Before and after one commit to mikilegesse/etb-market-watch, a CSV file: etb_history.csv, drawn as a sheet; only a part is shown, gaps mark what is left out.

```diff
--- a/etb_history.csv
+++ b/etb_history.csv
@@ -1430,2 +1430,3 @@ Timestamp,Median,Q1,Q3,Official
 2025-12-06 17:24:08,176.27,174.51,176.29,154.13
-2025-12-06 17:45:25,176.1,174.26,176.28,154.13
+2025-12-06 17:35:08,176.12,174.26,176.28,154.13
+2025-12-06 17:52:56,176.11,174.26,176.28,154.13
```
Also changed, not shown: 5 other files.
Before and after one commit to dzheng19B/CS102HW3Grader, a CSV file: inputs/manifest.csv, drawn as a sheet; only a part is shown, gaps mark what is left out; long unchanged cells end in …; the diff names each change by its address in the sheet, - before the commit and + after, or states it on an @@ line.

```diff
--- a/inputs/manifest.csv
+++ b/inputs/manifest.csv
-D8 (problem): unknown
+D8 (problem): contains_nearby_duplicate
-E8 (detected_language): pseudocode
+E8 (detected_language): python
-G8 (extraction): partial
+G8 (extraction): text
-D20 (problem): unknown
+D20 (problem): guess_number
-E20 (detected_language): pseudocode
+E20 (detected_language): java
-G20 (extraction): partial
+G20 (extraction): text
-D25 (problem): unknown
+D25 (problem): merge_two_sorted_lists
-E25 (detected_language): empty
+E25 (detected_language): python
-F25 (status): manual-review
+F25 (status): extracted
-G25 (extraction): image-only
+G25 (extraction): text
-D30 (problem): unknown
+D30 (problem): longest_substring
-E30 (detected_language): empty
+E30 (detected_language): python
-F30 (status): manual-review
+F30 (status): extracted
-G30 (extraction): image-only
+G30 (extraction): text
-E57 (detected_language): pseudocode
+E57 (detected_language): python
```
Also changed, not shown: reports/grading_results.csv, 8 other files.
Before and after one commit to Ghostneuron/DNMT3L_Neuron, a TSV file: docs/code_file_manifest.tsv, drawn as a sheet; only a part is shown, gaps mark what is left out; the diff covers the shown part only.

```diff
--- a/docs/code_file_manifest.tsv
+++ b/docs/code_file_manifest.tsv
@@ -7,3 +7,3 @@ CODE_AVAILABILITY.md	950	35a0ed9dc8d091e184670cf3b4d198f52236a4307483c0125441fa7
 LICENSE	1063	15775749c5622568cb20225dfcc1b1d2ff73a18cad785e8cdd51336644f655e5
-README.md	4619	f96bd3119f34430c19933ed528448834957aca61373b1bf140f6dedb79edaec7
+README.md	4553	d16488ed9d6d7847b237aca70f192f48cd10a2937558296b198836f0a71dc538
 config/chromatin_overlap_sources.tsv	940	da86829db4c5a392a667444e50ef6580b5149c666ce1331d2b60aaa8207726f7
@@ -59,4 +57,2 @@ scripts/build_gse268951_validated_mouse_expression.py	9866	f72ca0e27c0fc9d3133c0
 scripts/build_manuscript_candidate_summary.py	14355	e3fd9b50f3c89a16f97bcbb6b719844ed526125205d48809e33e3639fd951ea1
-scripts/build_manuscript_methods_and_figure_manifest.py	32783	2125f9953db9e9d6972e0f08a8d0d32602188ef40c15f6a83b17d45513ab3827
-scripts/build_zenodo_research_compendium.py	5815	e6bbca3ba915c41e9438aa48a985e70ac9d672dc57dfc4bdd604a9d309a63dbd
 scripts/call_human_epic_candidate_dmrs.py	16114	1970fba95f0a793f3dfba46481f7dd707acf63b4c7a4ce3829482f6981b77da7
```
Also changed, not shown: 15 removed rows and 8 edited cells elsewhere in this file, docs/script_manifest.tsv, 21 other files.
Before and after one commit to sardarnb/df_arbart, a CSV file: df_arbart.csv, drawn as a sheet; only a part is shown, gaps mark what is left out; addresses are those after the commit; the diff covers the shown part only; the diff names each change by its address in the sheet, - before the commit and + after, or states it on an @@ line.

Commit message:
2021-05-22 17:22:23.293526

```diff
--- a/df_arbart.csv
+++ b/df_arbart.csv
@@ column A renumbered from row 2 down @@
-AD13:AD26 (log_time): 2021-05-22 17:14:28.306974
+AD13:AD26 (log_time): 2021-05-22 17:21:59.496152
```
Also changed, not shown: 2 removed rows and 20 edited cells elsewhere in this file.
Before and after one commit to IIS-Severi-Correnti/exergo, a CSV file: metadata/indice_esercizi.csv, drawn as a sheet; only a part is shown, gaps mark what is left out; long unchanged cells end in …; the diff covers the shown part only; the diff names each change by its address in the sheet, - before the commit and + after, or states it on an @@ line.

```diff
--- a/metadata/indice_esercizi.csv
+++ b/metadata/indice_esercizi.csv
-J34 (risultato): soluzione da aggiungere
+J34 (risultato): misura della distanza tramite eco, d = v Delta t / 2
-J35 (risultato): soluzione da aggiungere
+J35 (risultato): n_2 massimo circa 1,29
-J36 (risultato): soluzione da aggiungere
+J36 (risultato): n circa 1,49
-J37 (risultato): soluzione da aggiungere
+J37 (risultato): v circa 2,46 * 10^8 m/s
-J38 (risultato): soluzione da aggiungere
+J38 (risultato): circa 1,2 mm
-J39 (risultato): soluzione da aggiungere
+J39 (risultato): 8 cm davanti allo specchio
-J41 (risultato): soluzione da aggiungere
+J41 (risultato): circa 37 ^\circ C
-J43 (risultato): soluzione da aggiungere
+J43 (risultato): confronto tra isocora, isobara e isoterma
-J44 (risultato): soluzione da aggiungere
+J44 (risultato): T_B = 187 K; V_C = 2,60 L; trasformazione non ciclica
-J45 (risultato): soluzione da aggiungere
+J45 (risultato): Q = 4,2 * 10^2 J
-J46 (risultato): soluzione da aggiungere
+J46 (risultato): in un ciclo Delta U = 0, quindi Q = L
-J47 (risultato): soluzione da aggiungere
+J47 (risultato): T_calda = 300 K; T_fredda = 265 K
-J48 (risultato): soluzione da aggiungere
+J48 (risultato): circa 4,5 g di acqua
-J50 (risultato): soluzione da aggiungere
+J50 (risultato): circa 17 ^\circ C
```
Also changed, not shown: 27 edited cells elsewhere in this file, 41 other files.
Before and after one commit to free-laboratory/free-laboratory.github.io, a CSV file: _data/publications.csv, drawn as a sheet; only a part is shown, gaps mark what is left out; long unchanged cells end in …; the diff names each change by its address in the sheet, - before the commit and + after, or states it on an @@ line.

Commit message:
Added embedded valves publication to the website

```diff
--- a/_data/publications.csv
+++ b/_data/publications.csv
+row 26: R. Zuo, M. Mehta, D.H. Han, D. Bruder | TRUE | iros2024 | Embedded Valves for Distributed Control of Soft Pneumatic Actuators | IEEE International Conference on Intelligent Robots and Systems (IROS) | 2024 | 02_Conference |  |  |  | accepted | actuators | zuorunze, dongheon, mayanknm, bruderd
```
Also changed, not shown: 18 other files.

**********

Without omission, retype the full listing shown above.

Before and after one commit to mikilegesse/etb-market-watch, a CSV file: etb_history.csv, drawn as a sheet; only a part is shown, gaps mark what is left out.

```diff
--- a/etb_history.csv
+++ b/etb_history.csv
@@ -1430,2 +1430,3 @@ Timestamp,Median,Q1,Q3,Official
 2025-12-06 17:24:08,176.27,174.51,176.29,154.13
-2025-12-06 17:45:25,176.1,174.26,176.28,154.13
+2025-12-06 17:35:08,176.12,174.26,176.28,154.13
+2025-12-06 17:52:56,176.11,174.26,176.28,154.13
```
Also changed, not shown: 5 other files.
Before and after one commit to dzheng19B/CS102HW3Grader, a CSV file: inputs/manifest.csv, drawn as a sheet; only a part is shown, gaps mark what is left out; long unchanged cells end in …; the diff names each change by its address in the sheet, - before the commit and + after, or states it on an @@ line.

```diff
--- a/inputs/manifest.csv
+++ b/inputs/manifest.csv
-D8 (problem): unknown
+D8 (problem): contains_nearby_duplicate
-E8 (detected_language): pseudocode
+E8 (detected_language): python
-G8 (extraction): partial
+G8 (extraction): text
-D20 (problem): unknown
+D20 (problem): guess_number
-E20 (detected_language): pseudocode
+E20 (detected_language): java
-G20 (extraction): partial
+G20 (extraction): text
-D25 (problem): unknown
+D25 (problem): merge_two_sorted_lists
-E25 (detected_language): empty
+E25 (detected_language): python
-F25 (status): manual-review
+F25 (status): extracted
-G25 (extraction): image-only
+G25 (extraction): text
-D30 (problem): unknown
+D30 (problem): longest_substring
-E30 (detected_language): empty
+E30 (detected_language): python
-F30 (status): manual-review
+F30 (status): extracted
-G30 (extraction): image-only
+G30 (extraction): text
-E57 (detected_language): pseudocode
+E57 (detected_language): python
```
Also changed, not shown: reports/grading_results.csv, 8 other files.
Before and after one commit to Ghostneuron/DNMT3L_Neuron, a TSV file: docs/code_file_manifest.tsv, drawn as a sheet; only a part is shown, gaps mark what is left out; the diff covers the shown part only.

```diff
--- a/docs/code_file_manifest.tsv
+++ b/docs/code_file_manifest.tsv
@@ -7,3 +7,3 @@ CODE_AVAILABILITY.md	950	35a0ed9dc8d091e184670cf3b4d198f52236a4307483c0125441fa7
 LICENSE	1063	15775749c5622568cb20225dfcc1b1d2ff73a18cad785e8cdd51336644f655e5
-README.md	4619	f96bd3119f34430c19933ed528448834957aca61373b1bf140f6dedb79edaec7
+README.md	4553	d16488ed9d6d7847b237aca70f192f48cd10a2937558296b198836f0a71dc538
 config/chromatin_overlap_sources.tsv	940	da86829db4c5a392a667444e50ef6580b5149c666ce1331d2b60aaa8207726f7
@@ -59,4 +57,2 @@ scripts/build_gse268951_validated_mouse_expression.py	9866	f72ca0e27c0fc9d3133c0
 scripts/build_manuscript_candidate_summary.py	14355	e3fd9b50f3c89a16f97bcbb6b719844ed526125205d48809e33e3639fd951ea1
-scripts/build_manuscript_methods_and_figure_manifest.py	32783	2125f9953db9e9d6972e0f08a8d0d32602188ef40c15f6a83b17d45513ab3827
-scripts/build_zenodo_research_compendium.py	5815	e6bbca3ba915c41e9438aa48a985e70ac9d672dc57dfc4bdd604a9d309a63dbd
 scripts/call_human_epic_candidate_dmrs.py	16114	1970fba95f0a793f3dfba46481f7dd707acf63b4c7a4ce3829482f6981b77da7
```
Also changed, not shown: 15 removed rows and 8 edited cells elsewhere in this file, docs/script_manifest.tsv, 21 other files.
Before and after one commit to sardarnb/df_arbart, a CSV file: df_arbart.csv, drawn as a sheet; only a part is shown, gaps mark what is left out; addresses are those after the commit; the diff covers the shown part only; the diff names each change by its address in the sheet, - before the commit and + after, or states it on an @@ line.

Commit message:
2021-05-22 17:22:23.293526

```diff
--- a/df_arbart.csv
+++ b/df_arbart.csv
@@ column A renumbered from row 2 down @@
-AD13:AD26 (log_time): 2021-05-22 17:14:28.306974
+AD13:AD26 (log_time): 2021-05-22 17:21:59.496152
```
Also changed, not shown: 2 removed rows and 20 edited cells elsewhere in this file.
Before and after one commit to IIS-Severi-Correnti/exergo, a CSV file: metadata/indice_esercizi.csv, drawn as a sheet; only a part is shown, gaps mark what is left out; long unchanged cells end in …; the diff covers the shown part only; the diff names each change by its address in the sheet, - before the commit and + after, or states it on an @@ line.

```diff
--- a/metadata/indice_esercizi.csv
+++ b/metadata/indice_esercizi.csv
-J34 (risultato): soluzione da aggiungere
+J34 (risultato): misura della distanza tramite eco, d = v Delta t / 2
-J35 (risultato): soluzione da aggiungere
+J35 (risultato): n_2 massimo circa 1,29
-J36 (risultato): soluzione da aggiungere
+J36 (risultato): n circa 1,49
-J37 (risultato): soluzione da aggiungere
+J37 (risultato): v circa 2,46 * 10^8 m/s
-J38 (risultato): soluzione da aggiungere
+J38 (risultato): circa 1,2 mm
-J39 (risultato): soluzione da aggiungere
+J39 (risultato): 8 cm davanti allo specchio
-J41 (risultato): soluzione da aggiungere
+J41 (risultato): circa 37 ^\circ C
-J43 (risultato): soluzione da aggiungere
+J43 (risultato): confronto tra isocora, isobara e isoterma
-J44 (risultato): soluzione da aggiungere
+J44 (risultato): T_B = 187 K; V_C = 2,60 L; trasformazione non ciclica
-J45 (risultato): soluzione da aggiungere
+J45 (risultato): Q = 4,2 * 10^2 J
-J46 (risultato): soluzione da aggiungere
+J46 (risultato): in un ciclo Delta U = 0, quindi Q = L
-J47 (risultato): soluzione da aggiungere
+J47 (risultato): T_calda = 300 K; T_fredda = 265 K
-J48 (risultato): soluzione da aggiungere
+J48 (risultato): circa 4,5 g di acqua
-J50 (risultato): soluzione da aggiungere
+J50 (risultato): circa 17 ^\circ C
```
Also changed, not shown: 27 edited cells elsewhere in this file, 41 other files.
Before and after one commit to free-laboratory/free-laboratory.github.io, a CSV file: _data/publications.csv, drawn as a sheet; only a part is shown, gaps mark what is left out; long unchanged cells end in …; the diff names each change by its address in the sheet, - before the commit and + after, or states it on an @@ line.

Commit message:
Added embedded valves publication to the website

```diff
--- a/_data/publications.csv
+++ b/_data/publications.csv
+row 26: R. Zuo, M. Mehta, D.H. Han, D. Bruder | TRUE | iros2024 | Embedded Valves for Distributed Control of Soft Pneumatic Actuators | IEEE International Conference on Intelligent Robots and Systems (IROS) | 2024 | 02_Conference |  |  |  | accepted | actuators | zuorunze, dongheon, mayanknm, bruderd
```
Also changed, not shown: 18 other files.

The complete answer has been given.